Try it: Wherever a line below holds the word "Firebase", copy that line.

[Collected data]

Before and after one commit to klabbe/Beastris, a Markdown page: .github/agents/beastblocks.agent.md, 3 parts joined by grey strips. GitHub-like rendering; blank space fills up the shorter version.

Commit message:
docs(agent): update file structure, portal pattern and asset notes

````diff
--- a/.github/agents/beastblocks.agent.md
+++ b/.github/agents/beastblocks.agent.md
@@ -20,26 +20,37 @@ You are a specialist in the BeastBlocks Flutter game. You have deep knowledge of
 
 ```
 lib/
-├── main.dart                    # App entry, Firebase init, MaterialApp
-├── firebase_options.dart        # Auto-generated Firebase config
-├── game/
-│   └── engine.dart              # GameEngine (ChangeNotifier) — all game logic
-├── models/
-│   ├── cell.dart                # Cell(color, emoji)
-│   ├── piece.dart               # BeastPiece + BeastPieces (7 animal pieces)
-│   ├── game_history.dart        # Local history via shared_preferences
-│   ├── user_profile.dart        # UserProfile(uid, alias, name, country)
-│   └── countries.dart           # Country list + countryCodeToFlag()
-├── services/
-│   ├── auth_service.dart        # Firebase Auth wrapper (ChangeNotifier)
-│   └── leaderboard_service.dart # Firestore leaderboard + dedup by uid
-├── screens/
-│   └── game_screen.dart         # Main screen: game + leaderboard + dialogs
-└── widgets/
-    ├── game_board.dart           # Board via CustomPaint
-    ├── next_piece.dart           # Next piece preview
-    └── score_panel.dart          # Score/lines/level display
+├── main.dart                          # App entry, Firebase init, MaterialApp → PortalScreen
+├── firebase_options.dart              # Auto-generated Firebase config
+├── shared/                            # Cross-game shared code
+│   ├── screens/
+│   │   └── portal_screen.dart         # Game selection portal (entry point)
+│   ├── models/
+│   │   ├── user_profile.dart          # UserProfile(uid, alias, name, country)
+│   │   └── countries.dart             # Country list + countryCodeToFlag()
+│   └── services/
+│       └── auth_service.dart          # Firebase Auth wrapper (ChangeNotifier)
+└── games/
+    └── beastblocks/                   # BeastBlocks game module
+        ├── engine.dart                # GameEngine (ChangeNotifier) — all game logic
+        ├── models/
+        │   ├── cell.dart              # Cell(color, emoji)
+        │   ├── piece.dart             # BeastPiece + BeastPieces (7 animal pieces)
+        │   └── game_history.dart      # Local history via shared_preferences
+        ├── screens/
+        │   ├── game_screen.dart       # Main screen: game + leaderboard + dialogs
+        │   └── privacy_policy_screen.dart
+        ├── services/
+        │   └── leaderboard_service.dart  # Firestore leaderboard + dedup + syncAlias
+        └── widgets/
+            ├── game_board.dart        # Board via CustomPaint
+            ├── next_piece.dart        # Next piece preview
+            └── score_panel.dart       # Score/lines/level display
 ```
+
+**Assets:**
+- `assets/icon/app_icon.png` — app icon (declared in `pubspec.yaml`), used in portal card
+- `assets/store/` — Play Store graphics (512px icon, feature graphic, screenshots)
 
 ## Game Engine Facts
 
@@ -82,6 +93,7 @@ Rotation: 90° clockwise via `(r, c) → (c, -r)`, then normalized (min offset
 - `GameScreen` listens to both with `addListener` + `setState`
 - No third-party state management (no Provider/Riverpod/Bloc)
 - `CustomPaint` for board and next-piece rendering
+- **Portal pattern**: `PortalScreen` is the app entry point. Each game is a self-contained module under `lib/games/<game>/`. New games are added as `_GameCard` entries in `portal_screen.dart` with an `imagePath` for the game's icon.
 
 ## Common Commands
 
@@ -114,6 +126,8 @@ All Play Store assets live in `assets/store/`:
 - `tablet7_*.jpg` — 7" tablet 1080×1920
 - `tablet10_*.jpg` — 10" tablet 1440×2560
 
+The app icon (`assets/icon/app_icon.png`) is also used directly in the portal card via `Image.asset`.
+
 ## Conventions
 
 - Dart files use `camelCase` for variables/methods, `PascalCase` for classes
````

Result:
-├── main.dart                    # App entry, Firebase init, MaterialApp
-├── firebase_options.dart        # Auto-generated Firebase config
-│   ├── auth_service.dart        # Firebase Auth wrapper (ChangeNotifier)
+├── main.dart                          # App entry, Firebase init, MaterialApp → PortalScreen
+├── firebase_options.dart              # Auto-generated Firebase config
+│       └── auth_service.dart          # Firebase Auth wrapper (ChangeNotifier)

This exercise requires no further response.